You added a different flavor of this question in the comments:
i think the spirit of my question was, has anyone found that using newer styles or technology for reading music advanced their students own their own learning for the piano[?]
My answer is yes, but perhaps in a different way from what you are thinking.
I took piano lessons back in the early 1980s, when buying sheet music in a store and writing on it with a pencil was really the only option. Today my study of piano, clarinet, and guitar greatly benefit from the following technologies:
- Apple iPad Pro 12.1" - So easy to read, very powerful, and very portable.
- Apple Pencil - Does an excellent job of enabling the marking up of scores. Light, easy to use, feels great.
- ForeScore (iOS app) - ForeScore is amazing (for me at least). I can import PDFs of music and instruction manuals for synthesizers, guitar effects, etc. I can organize them easily with tags, composers, genres, etc., and group them into playlists. I can derive excerpts of certain pages or sections or selections from larger scores and have them appear separately in playlists. I can carry a huge library of music with me wherever I go. And I can use...
- AirTurn Duo 200 - This is a double-pedal bluetooth page turner that works with ForeScore so I can use my left foot to page through scores while I play or sight read.
- The Petrucci Music Library (imslp.org) - This is an online repository of scores, most of which are public domain in the United States (and most other countries).
If I want to study Brahms Symphony #4 or learn to play Beethoven Sonata #14 (Moonlight), I can just go over to imslp.org, search for the score I want, download the PDF, and import it in ForeScore.
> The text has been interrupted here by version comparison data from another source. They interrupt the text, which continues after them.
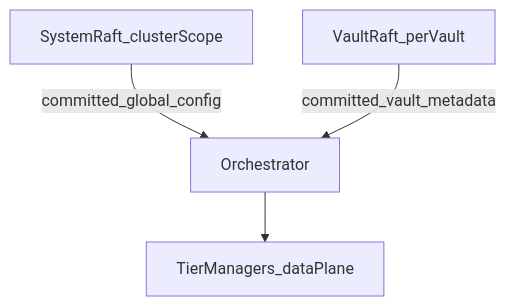
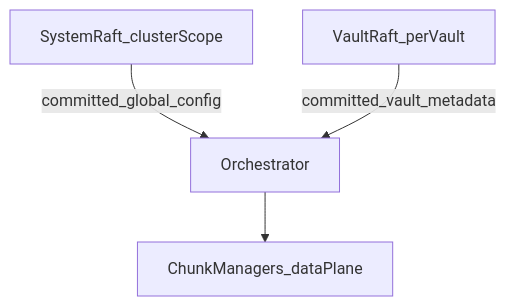
The first of 3 diagrams in docs/vault-control-plane-architecture.md (kluzzebass/gastrolog), drawn with Mermaid before and after one commit. The commit also changed other lines of this file and 98 other files, not shown here.

````diff
--- a/docs/vault-control-plane-architecture.md
+++ b/docs/vault-control-plane-architecture.md
@@ -130,10 +130,10 @@
 ```mermaid
 flowchart TB
   sysRaft[SystemRaft_clusterScope]
   vaultRaft[VaultRaft_perVault]
   orch[Orchestrator]
-  tierMgr[TierManagers_dataPlane]
+  chunkMgr[ChunkManagers_dataPlane]
   sysRaft -->|"committed_global_config"| orch
   vaultRaft -->|"committed_vault_metadata"| orch
-  orch --> tierMgr
+  orch --> chunkMgr
 ```
````
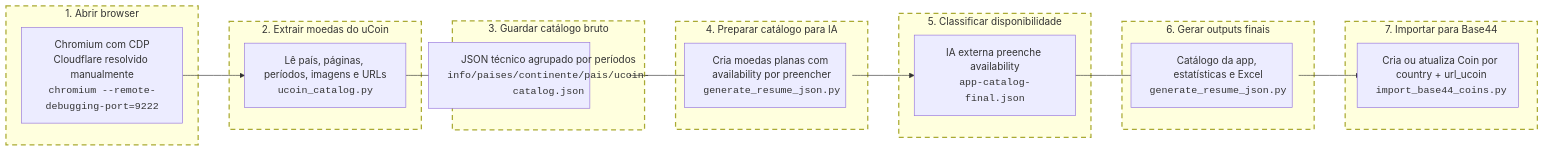
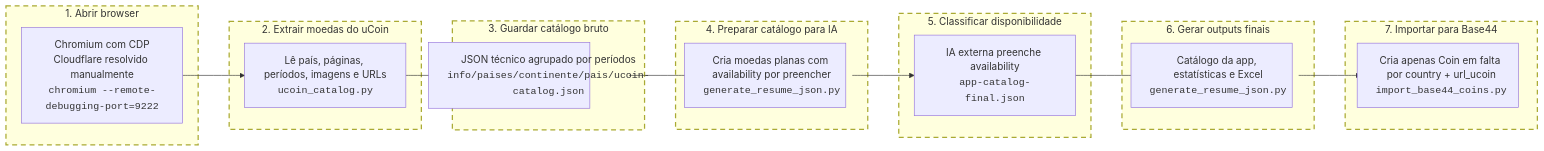
One commit to Domandrenog/info_to_my_site changed the diagram in README.md. Above: the diagram before and after it, drawn with Mermaid. The commit also changed other lines of this file and 2 other files, not shown here.

Commit message:
Make normal coin imports create-only

````diff
--- a/README.md
+++ b/README.md
@@ -46,47 +46,47 @@
 ```mermaid
 flowchart LR
 	subgraph S1["1. Abrir browser"]
 		A["Chromium com CDP<br/>Cloudflare resolvido manualmente<br/><code>chromium --remote-debugging-port=9222</code>"]
 	end
 
 	subgraph S2["2. Extrair moedas do uCoin"]
 		B["Lê país, páginas, períodos, imagens e URLs<br/><code>ucoin_catalog.py</code>"]
 	end
 
 	subgraph S3["3. Guardar catálogo bruto"]
 		C["JSON técnico agrupado por períodos<br/><code>info/paises/continente/pais/ucoin-catalog.json</code>"]
 	end
 
 	subgraph S4["4. Preparar catálogo para IA"]
 		D["Cria moedas planas com availability por preencher<br/><code>generate_resume_json.py</code>"]
 	end
 
 	subgraph S5["5. Classificar disponibilidade"]
 		E["IA externa preenche availability<br/><code>app-catalog-final.json</code>"]
 	end
 
 	subgraph S6["6. Gerar outputs finais"]
 		F["Catálogo da app, estatísticas e Excel<br/><code>generate_resume_json.py</code>"]
 	end
 
 	subgraph S7["7. Importar para Base44"]
-		G["Cria ou atualiza Coin por country + url_ucoin<br/><code>import_base44_coins.py</code>"]
+		G["Cria apenas Coin em falta por country + url_ucoin<br/><code>import_base44_coins.py</code>"]
 	end
 
 	A --> B --> C --> D --> E --> F --> G
 
 	style S1 stroke-dasharray: 8 6,stroke-width:2px
 	style S2 stroke-dasharray: 8 6,stroke-width:2px
 	style S3 stroke-dasharray: 8 6,stroke-width:2px
 	style S4 stroke-dasharray: 8 6,stroke-width:2px
 	style S5 stroke-dasharray: 8 6,stroke-width:2px
 	style S6 stroke-dasharray: 8 6,stroke-width:2px
 	style S7 stroke-dasharray: 8 6,stroke-width:2px
 	style A width:260px,max-width:260px,min-height:95px
 	style B width:260px,max-width:260px,min-height:95px
 	style C width:260px,max-width:260px,min-height:95px
 	style D width:260px,max-width:260px,min-height:95px
 	style E width:260px,max-width:260px,min-height:95px
 	style F width:260px,max-width:260px,min-height:95px
 	style G width:260px,max-width:260px,min-height:95px
 ```
````
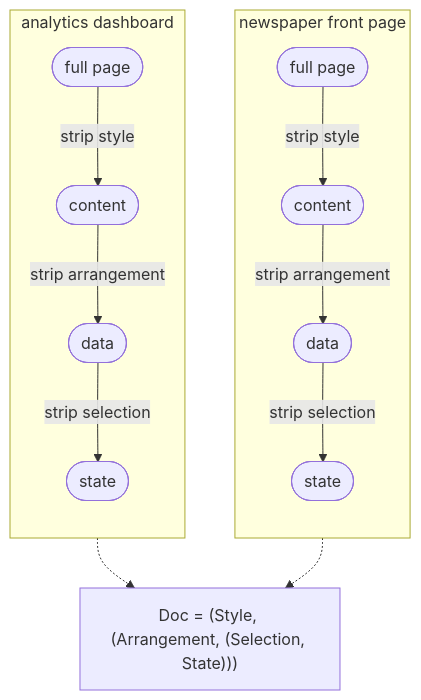
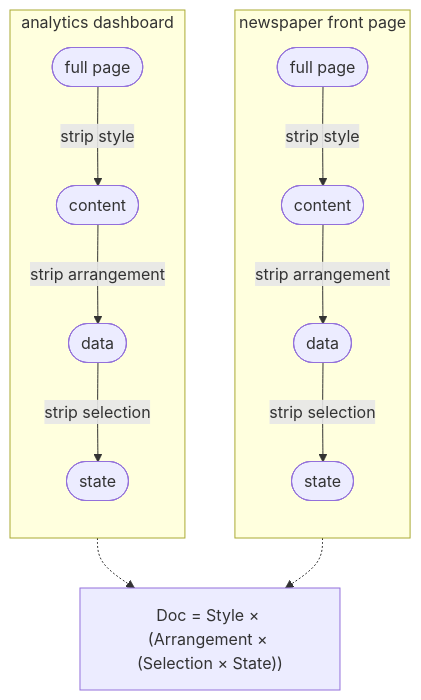
One commit to AtomGraph/First-Principles-of-the-Web changed the second of 11 diagrams in first-principles-of-the-web.md. Above: the diagram before and after it, drawn with Mermaid. The commit also changed other lines of this file, not shown here.

````diff
--- a/first-principles-of-the-web.md
+++ b/first-principles-of-the-web.md
@@ -181,17 +181,17 @@
 ```mermaid
 flowchart TB
     subgraph paper["newspaper front page"]
         direction TB
         p0(["full page"]) -- "strip style" --> p1(["content"])
         p1 -- "strip arrangement" --> p2(["data"])
         p2 -- "strip selection" --> p3(["state"])
     end
     subgraph dash["analytics dashboard"]
         direction TB
         d0(["full page"]) -- "strip style" --> d1(["content"])
         d1 -- "strip arrangement" --> d2(["data"])
         d2 -- "strip selection" --> d3(["state"])
     end
-    p3 -.-> skel["Doc = (Style, (Arrangement, (Selection, State)))"]
+    p3 -.-> skel["Doc = Style × (Arrangement × (Selection × State))"]
     d3 -.-> skel
 ```
````
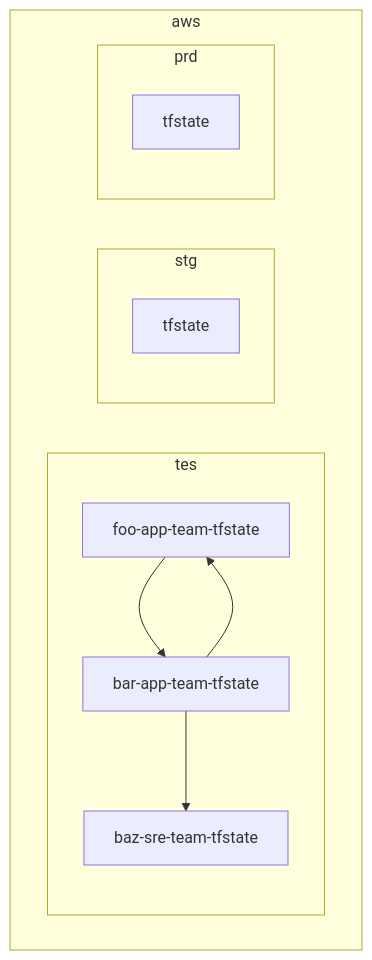
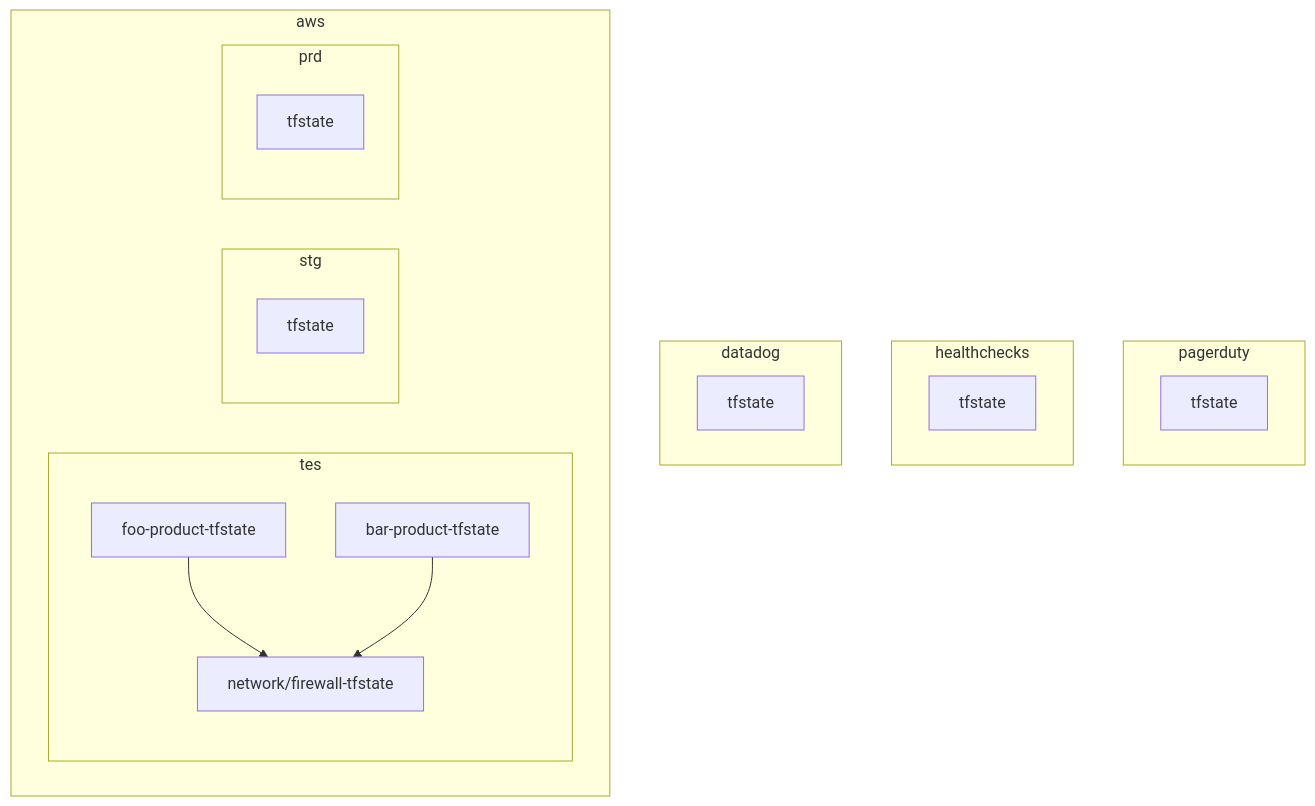
Before and after one commit to hiroki-it/tech-notebook: the third of 7 diagrams in docs/infrastructure_as_code/infrastructure_as_code_terraform_policy_tfstate.md, drawn with Mermaid. The commit also changed other lines of this file and 2 other files, not shown here.

````diff
--- a/docs/infrastructure_as_code/infrastructure_as_code_terraform_policy_tfstate.md
+++ b/docs/infrastructure_as_code/infrastructure_as_code_terraform_policy_tfstate.md
@@ -279,16 +306,26 @@
 ```mermaid
 graph TB
+    subgraph pagerduty
+    Pagerduty[tfstate]
+    end
+    subgraph healthchecks
+    Healthchecks[tfstate]
+    end
+    subgraph datadog
+    Datadog[tfstate]
+    end
     subgraph aws
     subgraph tes
-    A[foo-app-team-tfstate]-->B
-    B[bar-app-team-tfstate]-->A
-    B-->C[baz-sre-team-tfstate]
+    A[foo-product-tfstate]-->C
+    B[bar-product-tfstate]-->C
+    C[network/firewall-tfstate]
     end
     subgraph stg
     D[tfstate]
     end
     subgraph prd
-    e[tfstate]
+    E[tfstate]
     end
     end
+
 ```
````
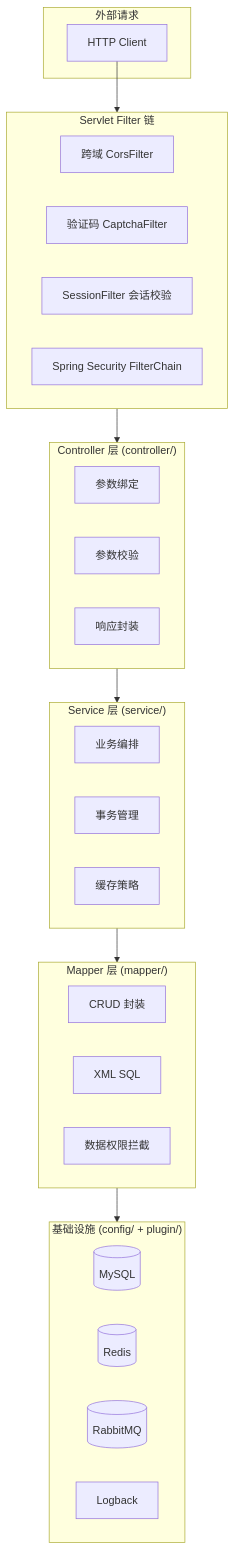
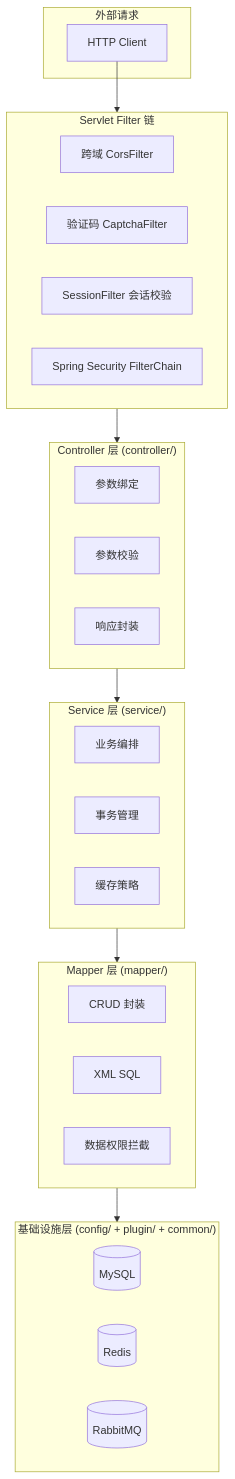
The first of 8 diagrams in dehaze-doc/docs/04-项目实现/后端/01-Java架构文档.md (earthy-zinc/dehaze-system), drawn with Mermaid before and after one commit. The commit also changed other lines of this file and 755 other files, not shown here.

````diff
--- a/dehaze-doc/docs/04-项目实现/后端/01-Java架构文档.md
+++ b/dehaze-doc/docs/04-项目实现/后端/01-Java架构文档.md
@@ -194,45 +9,44 @@
 ```mermaid
 flowchart TB
     subgraph External["外部请求"]
         Client["HTTP Client"]
     end
 
     subgraph FilterChain["Servlet Filter 链"]
         direction LR
         CORS["跨域 CorsFilter"]
         Captcha["验证码 CaptchaFilter"]
         Session["SessionFilter 会话校验"]
         SecurityChain["Spring Security FilterChain"]
     end
 
     subgraph Controller["Controller 层 (controller/)"]
         direction LR
         C1["参数绑定"]
         C2["参数校验"]
         C3["响应封装"]
     end
 
     subgraph Service["Service 层 (service/)"]
         direction LR
         S1["业务编排"]
         S2["事务管理"]
         S3["缓存策略"]
     end
 
     subgraph Mapper["Mapper 层 (mapper/)"]
         direction LR
         M1["CRUD 封装"]
         M2["XML SQL"]
         M3["数据权限拦截"]
     end
 
-    subgraph Infrastructure["基础设施 (config/ + plugin/)"]
+    subgraph Infrastructure["基础设施层 (config/ + plugin/ + common/)"]
         direction LR
         DB[("MySQL")]
         Cache[("Redis")]
         MQ[("RabbitMQ")]
-        Log["Logback"]
     end
 
     Client --> FilterChain --> Controller --> Service --> Mapper --> Infrastructure
 ```
````
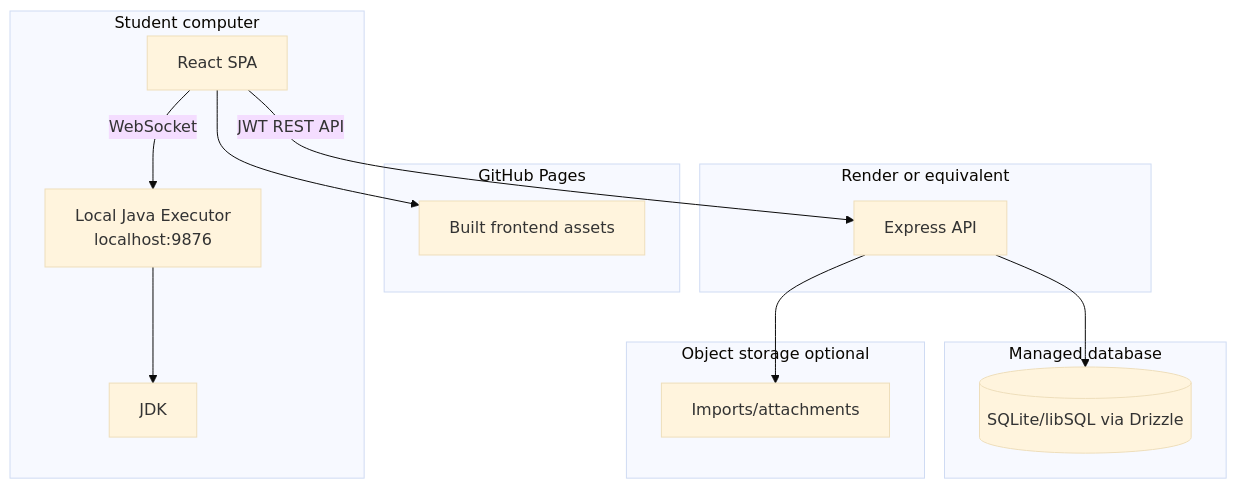
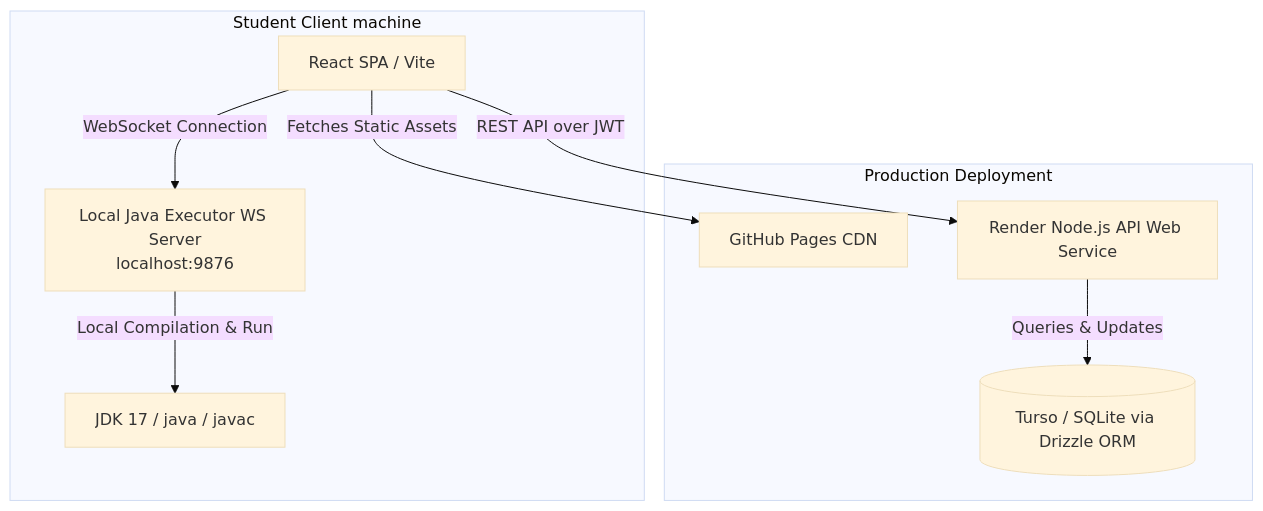
Before and after one commit to oop-uet/olp: the first of 2 diagrams in design.md, drawn with Mermaid (base theme). The commit also changed other lines of this file and 8 other files, not shown here.

````diff
--- a/design.md
+++ b/design.md
@@ -53,31 +20,20 @@
 ```mermaid
 graph TB
-    subgraph StudentDevice[Student computer]
-      Browser[React SPA]
-      Executor[Local Java Executor<br/>localhost:9876]
-      JDK[JDK]
+    subgraph StudentDevice[Student Client machine]
+      Browser[React SPA / Vite]
+      ExecutorAgent[Local Java Executor WS Server<br/>localhost:9876]
+      JDK17[JDK 17 / java / javac]
     end
 
-    subgraph StaticHost[GitHub Pages]
-      Frontend[Built frontend assets]
+    subgraph Hosting[Production Deployment]
+      FrontendPages[GitHub Pages CDN]
+      APIHost[Render Node.js API Web Service]
+      Database[(Turso / SQLite via Drizzle ORM)]
     end
 
-    subgraph BackendHost[Render or equivalent]
-      API[Express API]
-    end
-
-    subgraph DataLayer[Managed database]
-      DB[(SQLite/libSQL via Drizzle)]
-    end
-
-    subgraph Storage[Object storage optional]
-      Files[Imports/attachments]
-    end
-
-    Browser --> Frontend
-    Browser -->|JWT REST API| API
-    Browser -->|WebSocket| Executor
-    Executor --> JDK
-    API --> DB
-    API --> Files
+    Browser -->|Fetches Static Assets| FrontendPages
+    Browser -->|REST API over JWT| APIHost
+    Browser -->|WebSocket Connection| ExecutorAgent
+    ExecutorAgent -->|Local Compilation & Run| JDK17
+    APIHost -->|Queries & Updates| Database
 ```
````
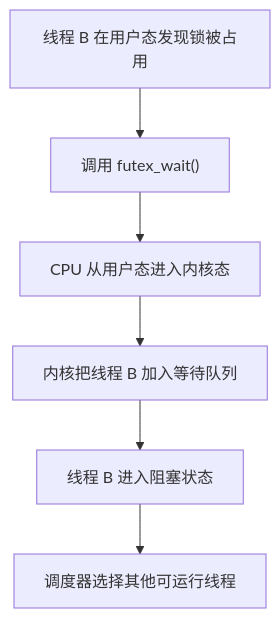
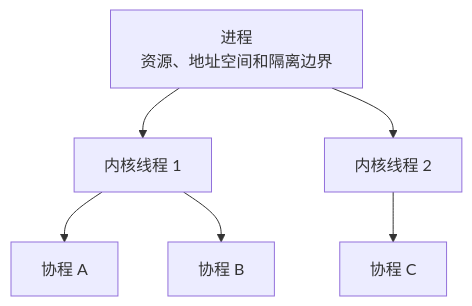
Before and after one commit to Fizgrad/fizgrad.github.io: the second of 36 diagrams in blog/os_review.md, drawn with Mermaid. The commit also changed other lines of this file and 1 other file, not shown here.

````diff
--- a/blog/os_review.md
+++ b/blog/os_review.md
@@ -1276,8 +317,15 @@
 ```mermaid
 flowchart TD
-    A["线程 B 在用户态发现锁被占用"] --> B["调用 futex_wait()"]
-    B --> C["CPU 从用户态进入内核态"]
-    C --> D["内核把线程 B 加入等待队列"]
-    D --> E["线程 B 进入阻塞状态"]
-    E --> F["调度器选择其他可运行线程"]
+    P["进程<br/>资源、地址空间和隔离边界"]
+    T1["内核线程 1"]
+    T2["内核线程 2"]
+    C1["协程 A"]
+    C2["协程 B"]
+    C3["协程 C"]
+
+    P --> T1
+    P --> T2
+    T1 --> C1
+    T1 --> C2
+    T2 --> C3
 ```
````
It takes maybe a minute. I rename it in ForeScore and add the appropriate tags and genre and composer, and then I can start sight reading and/or marking it up with the Apple Pencil.
If my markings get too numerous or cramped, I can create a new layer of markings and hide the markings that I don't want to see. I can mark up a jazz standard in one layer for clarinet, a different layer for guitar, and a third layer for piano and learn to play the same piece on all three instruments. I can do micro-analysis of chords and chord progressions of a symphony in one layer, and then I can hide that layer and to a macro analysis of the structure in a separate layer. You can't do any of that stuff with paper and pencil.
One more thing I want to mention: I can see learning the first movement of the Moonlight sonata from a synthesia video, but the third movement is a whole nother beast entirely. There are so many techniques and fingering notes and details etc. that can't be taught with such a video. Perhaps a teacher could recommend the video to learn the notes and then provide help with all of the things the video can't teach, but why?
You can't go very far in music without knowing how to read it. You can't play a classical concert. You can't compose for other musicians. You can't get a music degree. You can only ever teach certain students (since most students will want to learn to read at some point). Not learning to read sheet music will forever stunt your growth as a musician.
I think there's a concept missing in this question. The question seems to assume the only point of sheet music is to teach one to play an instrument or a song, so a better way to learn an instrument or song potentially renders sheet music obsolete, or at least not needed for the teaching of an instrument.
The thing is, when you're learning piano by reading sheet music, you're not just learning piano. You're also learning to read sheet music! The piano is a tool to teach people to read music just as much as the music is a tool to teach piano. If you taught piano (or any instrument) without sheet music, then that student won't know sheet music. And knowing sheet music is important.
Would you have a tablet with the video playing muted in front you while playing a concerto with an orchestra? One problem there is you have to follow the tempo of the conductor and the video will go at its own pace.
What if you composed a symphony? Would you then record separate videos for each instrument and for the conductor to teach them their part of the symphony? There are so many problems with that approach that are completely outside the challenge of you making all those videos.
What if you wrote a song and you wanted to copyright it? If you copyright a video of you playing the song then you still haven't registered a copyright for the song. To have copyrights to a song itself, you have to write it down.
Basically there are some situations where you still need to be able to read and write music as easily as you read words.
Side note: I’m not a great sight reader but already for me reading sheet music is not at all like reading Latin and then translating it in my head. It goes right from dots on the page to fingers. I don’t think about the note names when I’m reading.
Side note #2: I hate trying to get information from a video. I much prefer getting it from text or notation. Videos go at their own pace and you can scan a video to find the section you want easily and I can read words faster than a person can talk and I can read music faster than it is usually played. The thing with reading is you get to choose the pace. You can skip around, re-read the same part three times, skip to the end and then come back to the beginning - all just by moving your eyes.
Side note #3: I used a video to learn "Why Georgia" by John Mayer on guitar. I would rather have just had the tab for it.